◆ **Exercise goal**
Where an entry below contains an image, skip the image and copy the rest exactly.

(Screenshot and code edit data)
※ ※ ※
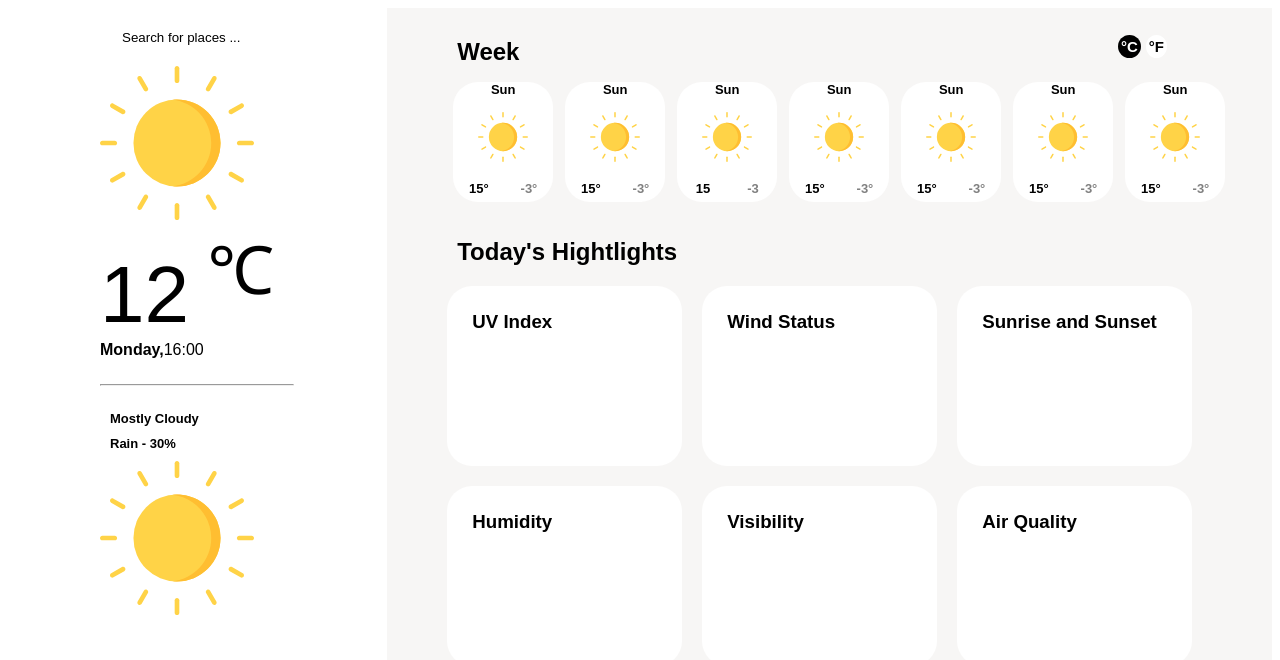
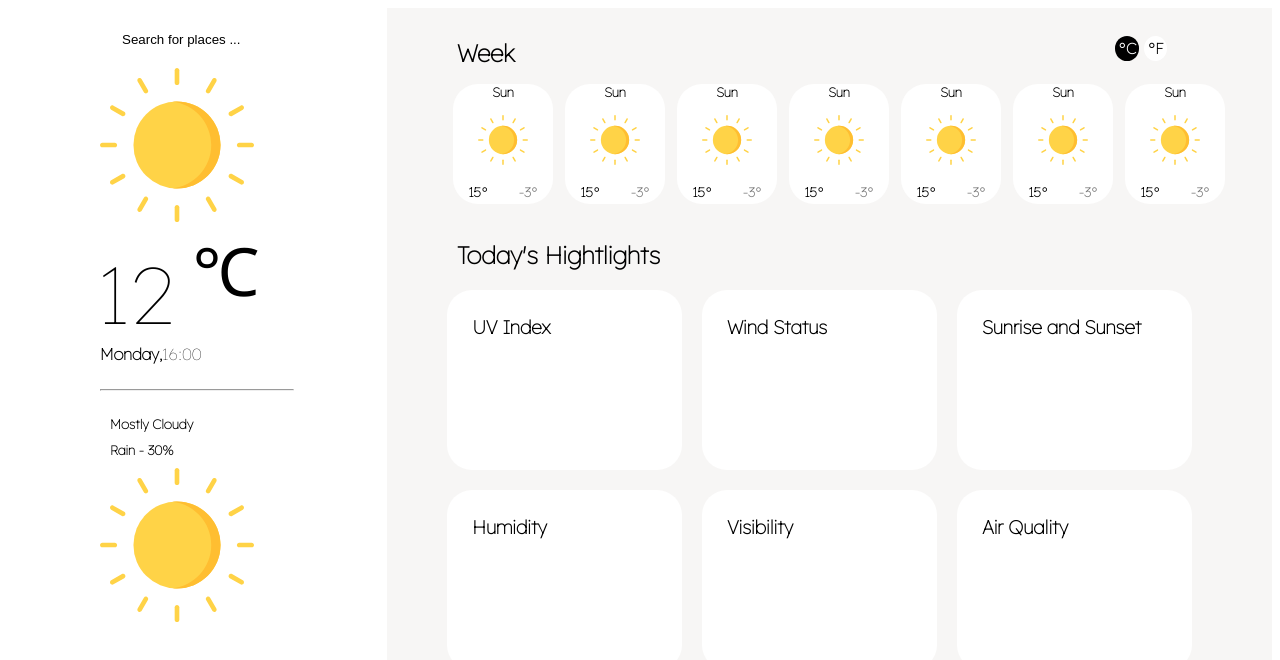
Before and after one commit to Arpitgoyalgg/weather-app-nextjs, a Next.js app: page / in a window 1280 px wide. Shown: the top 660 px of the page. Built offline with nearby package versions, Linux system fonts and the light colour scheme.

Commit message:
HTML --> Multiple Components

```diff
--- /dev/null
+++ b/components/TodayHighlights.js
@@ -0,0 +1,27 @@
+export default function TodayHightlights() {
+  return (
+    <>
+      <h2>Today's Hightlights</h2>
+      <div className="big-card-container">
+        <div className="big-card">
+          <h3>UV Index</h3>
+        </div>
+        <div className="big-card">
+          <h3>Wind Status</h3>
+        </div>
+        <div className="big-card">
+          <h3>Sunrise and Sunset</h3>
+        </div>
+        <div className="big-card">
+          <h3>Humidity</h3>
+        </div>
+        <div className="big-card">
+          <h3>Visibility</h3>
+        </div>
+        <div className="big-card">
+          <h3>Air Quality</h3>
+        </div>
+      </div>
+    </>
+  );
+}
--- /dev/null
+++ b/components/TodayWeather.js
@@ -0,0 +1,29 @@
+export default function TodayWeather() {
+  return (
+    <>
+      <div className="left-part">
+        <div>
+          {/* div to contain all the elements in the left part */}
+          <div className="search-box">
+            <i className="fas fa-search"></i>
+            <input type="text" value="Search for places ..." />
+          </div>
+          <img src="./sun.svg" />
+          <div>
+            <span style={{ fontSize: "80px", fontWeight: "lighter" }}>
+              12<sup className="left-degree"> &#8451;</sup>
+            </span>
+          </div>
+          <span>
+            <strong>Monday,</strong>
+          </span>
+          <span>16:00</span>
+          <hr />
+          <h4>Mostly Cloudy</h4>
+          <h4>Rain - 30%</h4>
+          <img src="./sun.svg" className="city-image" />
+        </div>
+      </div>
+    </>
+  );
+}
--- /dev/null
+++ b/components/WeekCard.js
@@ -0,0 +1,14 @@
+export default function WeekCard() {
+  return (
+    <>
+      <div className="small-card">
+        <h4>Sun</h4>
+        <img src="./sun.svg" />
+        <div className="temp">
+          <h4>15&#176;</h4>
+          <h4 className="min-temp">-3&#176;</h4>
+        </div>
+      </div>
+    </>
+  );
+}
--- /dev/null
+++ b/components/WeekWeather.js
@@ -0,0 +1,23 @@
+import WeekCard from "./WeekCard";
+
+export default function WeekWeather() {
+  return (
+    <>
+      <h2>Week</h2>
+      <div className="unit-widget">
+        <span className="c-widget">&#176;C</span>
+        <span className="f-widget">&#176;F</span>
+      </div>
+
+      <div className="small-card-container">
+        <WeekCard />
+        <WeekCard />
+        <WeekCard />
+        <WeekCard />
+        <WeekCard />
+        <WeekCard />
+        <WeekCard />
+      </div>
+    </>
+  );
+}
--- a/pages/index.js
+++ b/pages/index.js
@@ -1,120 +1,22 @@
 import Head from "next/head";
+import TodayHightlights from "../components/TodayHighlights";
+import TodayWeather from "../components/TodayWeather";
+import WeekWeather from "../components/WeekWeather";
 
 export default function Home() {
   return (
     <>
-      <div>
-        <div className="left-part">
-          <div>
-            {/* div to contain all the elements in the left part */}
-            <div className="search-box">
-              <i className="fas fa-search"></i>
-              <input type="text" value="Search for places ..." />
-            </div>
-            <img src="./sun.svg" />
-            <div>
-              <span style={{ fontSize: "80px", fontWeight: "lighter" }}>
-                12<sup className="left-degree"> &#8451;</sup>
-              </span>
-            </div>
-            <span>
-              <strong>Monday,</strong>
-            </span>
-            <span>16:00</span>
-            <hr />
-            <h4>Mostly Cloudy</h4>
-            <h4>Rain - 30%</h4>
-            <img src="./sun.svg" className="city-image" />
-          </div>
-        </div>
-
-        <div className="right-part">
-          <h2>Week</h2>
-          <div className="unit-widget">
-            <span className="c-widget">&#176;C</span>
-            <span className="f-widget">&#176;F</span>
-          </div>
-
-          <div className="small-card-container">
-            <div className="small-card">
-              <h4>Sun</h4>
-              <img src="./sun.svg" />
-              <div className="temp">
-                <h4>15&#176;</h4>
-                <h4 className="min-temp">-3&#176;</h4>
-              </div>
-            </div>
-            <div className="small-card">
-              <h4>Sun</h4>
-              <img src="./sun.svg" />
-              <div className="temp">
-                <h3>15&#176;</h3>
-                <h3 className="min-temp">-3&#176;</h3>
-              </div>
-            </div>
-            <div className="small-card">
-              <h4>Sun</h4>
-              <img src="./sun.svg" />
-              <div className="temp">
-                <h3>15</h3>
-                <h3 className="min-temp">-3</h3>
-              </div>
-            </div>
-            <div className="small-card">
-              <h4>Sun</h4>
-              <img src="./sun.svg" />
-              <div className="temp">
-                <h3>15&#176;</h3>
-                <h3 className="min-temp">-3&#176;</h3>
-              </div>
-            </div>
-            <div className="small-card">
-              <h4>Sun</h4>
-              <img src="./sun.svg" />
-              <div className="temp">
-                <h3>15&#176;</h3>
-                <h3 className="min-temp">-3&#176;</h3>
-              </div>
-            </div>
-            <div className="small-card">
-              <h4>Sun</h4>
-              <img src="./sun.svg" />
-              <div className="temp">
-                <h3>15&#176;</h3>
-                <h3 className="min-temp">-3&#176;</h3>
-              </div>
-            </div>
-            <div className="small-card">
-              <h4>Sun</h4>
-              <img src="./sun.svg" />
-              <div className="temp">
-                <h3>15&#176;</h3>
-                <h3 className="min-temp">-3&#176;</h3>
-              </div>
-            </div>
-          </div>
-          <h2>Today's Hightlights</h2>
-          <div className="big-card-container">
-            <div className="big-card">
-              <h3>UV Index</h3>
-            </div>
-            <div className="big-card">
-              <h3>Wind Status</h3>
-            </div>
-            <div className="big-card">
-              <h3>Sunrise and Sunset</h3>
-            </div>
-            <div className="big-card">
-              <h3>Humidity</h3>
-            </div>
-            <div className="big-card">
-              <h3>Visibility</h3>
-            </div>
-            <div className="big-card">
-              <h3>Air Quality</h3>
-            </div>
-          </div>
-        </div>
+      <Head>
+        <link rel="preconnect" href="https://fonts.gstatic.com" />
+        <link
+          href="https://fonts.googleapis.com/css2?family=Lexend:wght@100&display=swap"
+          rel="stylesheet"
+        />
+      </Head>
+      <TodayWeather />
+      <div className="right-part">
+        <WeekWeather />
+        <TodayHightlights />
       </div>
     </>
   );
```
※ ※ ※
◆ **Response**
Before and after one commit to Arpitgoyalgg/weather-app-nextjs, a Next.js app: page / in a window 1280 px wide. Shown: the top 660 px of the page. Built offline with nearby package versions, Linux system fonts and the light colour scheme.

Commit message:
HTML --> Multiple Components

```diff
--- /dev/null
+++ b/components/TodayHighlights.js
@@ -0,0 +1,27 @@
+export default function TodayHightlights() {
+  return (
+    <>
+      <h2>Today's Hightlights</h2>
+      <div className="big-card-container">
+        <div className="big-card">
+          <h3>UV Index</h3>
+        </div>
+        <div className="big-card">
+          <h3>Wind Status</h3>
+        </div>
+        <div className="big-card">
+          <h3>Sunrise and Sunset</h3>
+        </div>
+        <div className="big-card">
+          <h3>Humidity</h3>
+        </div>
+        <div className="big-card">
+          <h3>Visibility</h3>
+        </div>
+        <div className="big-card">
+          <h3>Air Quality</h3>
+        </div>
+      </div>
+    </>
+  );
+}
--- /dev/null
+++ b/components/TodayWeather.js
@@ -0,0 +1,29 @@
+export default function TodayWeather() {
+  return (
+    <>
+      <div className="left-part">
+        <div>
+          {/* div to contain all the elements in the left part */}
+          <div className="search-box">
+            <i className="fas fa-search"></i>
+            <input type="text" value="Search for places ..." />
+          </div>
+          <img src="./sun.svg" />
+          <div>
+            <span style={{ fontSize: "80px", fontWeight: "lighter" }}>
+              12<sup className="left-degree"> &#8451;</sup>
+            </span>
+          </div>
+          <span>
+            <strong>Monday,</strong>
+          </span>
+          <span>16:00</span>
+          <hr />
+          <h4>Mostly Cloudy</h4>
+          <h4>Rain - 30%</h4>
+          <img src="./sun.svg" className="city-image" />
+        </div>
+      </div>
+    </>
+  );
+}
--- /dev/null
+++ b/components/WeekCard.js
@@ -0,0 +1,14 @@
+export default function WeekCard() {
+  return (
+    <>
+      <div className="small-card">
+        <h4>Sun</h4>
+        <img src="./sun.svg" />
+        <div className="temp">
+          <h4>15&#176;</h4>
+          <h4 className="min-temp">-3&#176;</h4>
+        </div>
+      </div>
+    </>
+  );
+}
--- /dev/null
+++ b/components/WeekWeather.js
@@ -0,0 +1,23 @@
+import WeekCard from "./WeekCard";
+
+export default function WeekWeather() {
+  return (
+    <>
+      <h2>Week</h2>
+      <div className="unit-widget">
+        <span className="c-widget">&#176;C</span>
+        <span className="f-widget">&#176;F</span>
+      </div>
+
+      <div className="small-card-container">
+        <WeekCard />
+        <WeekCard />
+        <WeekCard />
+        <WeekCard />
+        <WeekCard />
+        <WeekCard />
+        <WeekCard />
+      </div>
+    </>
+  );
+}
--- a/pages/index.js
+++ b/pages/index.js
@@ -1,120 +1,22 @@
 import Head from "next/head";
+import TodayHightlights from "../components/TodayHighlights";
+import TodayWeather from "../components/TodayWeather";
+import WeekWeather from "../components/WeekWeather";
 
 export default function Home() {
   return (
     <>
-      <div>
-        <div className="left-part">
-          <div>
-            {/* div to contain all the elements in the left part */}
-            <div className="search-box">
-              <i className="fas fa-search"></i>
-              <input type="text" value="Search for places ..." />
-            </div>
-            <img src="./sun.svg" />
-            <div>
-              <span style={{ fontSize: "80px", fontWeight: "lighter" }}>
-                12<sup className="left-degree"> &#8451;</sup>
-              </span>
-            </div>
-            <span>
-              <strong>Monday,</strong>
-            </span>
-            <span>16:00</span>
-            <hr />
-            <h4>Mostly Cloudy</h4>
-            <h4>Rain - 30%</h4>
-            <img src="./sun.svg" className="city-image" />
-          </div>
-        </div>
-
-        <div className="right-part">
-          <h2>Week</h2>
-          <div className="unit-widget">
-            <span className="c-widget">&#176;C</span>
-            <span className="f-widget">&#176;F</span>
-          </div>
-
-          <div className="small-card-container">
-            <div className="small-card">
-              <h4>Sun</h4>
-              <img src="./sun.svg" />
-              <div className="temp">
-                <h4>15&#176;</h4>
-                <h4 className="min-temp">-3&#176;</h4>
-              </div>
-            </div>
-            <div className="small-card">
-              <h4>Sun</h4>
-              <img src="./sun.svg" />
-              <div className="temp">
-                <h3>15&#176;</h3>
-                <h3 className="min-temp">-3&#176;</h3>
-              </div>
-            </div>
-            <div className="small-card">
-              <h4>Sun</h4>
-              <img src="./sun.svg" />
-              <div className="temp">
-                <h3>15</h3>
-                <h3 className="min-temp">-3</h3>
-              </div>
-            </div>
-            <div className="small-card">
-              <h4>Sun</h4>
-              <img src="./sun.svg" />
-              <div className="temp">
-                <h3>15&#176;</h3>
-                <h3 className="min-temp">-3&#176;</h3>
-              </div>
-            </div>
-            <div className="small-card">
-              <h4>Sun</h4>
-              <img src="./sun.svg" />
-              <div className="temp">
-                <h3>15&#176;</h3>
-                <h3 className="min-temp">-3&#176;</h3>
-              </div>
-            </div>
-            <div className="small-card">
-              <h4>Sun</h4>
-              <img src="./sun.svg" />
-              <div className="temp">
-                <h3>15&#176;</h3>
-                <h3 className="min-temp">-3&#176;</h3>
-              </div>
-            </div>
-            <div className="small-card">
-              <h4>Sun</h4>
-              <img src="./sun.svg" />
-              <div className="temp">
-                <h3>15&#176;</h3>
-                <h3 className="min-temp">-3&#176;</h3>
-              </div>
-            </div>
-          </div>
-          <h2>Today's Hightlights</h2>
-          <div className="big-card-container">
-            <div className="big-card">
-              <h3>UV Index</h3>
-            </div>
-            <div className="big-card">
-              <h3>Wind Status</h3>
-            </div>
-            <div className="big-card">
-              <h3>Sunrise and Sunset</h3>
-            </div>
-            <div className="big-card">
-              <h3>Humidity</h3>
-            </div>
-            <div className="big-card">
-              <h3>Visibility</h3>
-            </div>
-            <div className="big-card">
-              <h3>Air Quality</h3>
-            </div>
-          </div>
-        </div>
+      <Head>
+        <link rel="preconnect" href="https://fonts.gstatic.com" />
+        <link
+          href="https://fonts.googleapis.com/css2?family=Lexend:wght@100&display=swap"
+          rel="stylesheet"
+        />
+      </Head>
+      <TodayWeather />
+      <div className="right-part">
+        <WeekWeather />
+        <TodayHightlights />
       </div>
     </>
   );
```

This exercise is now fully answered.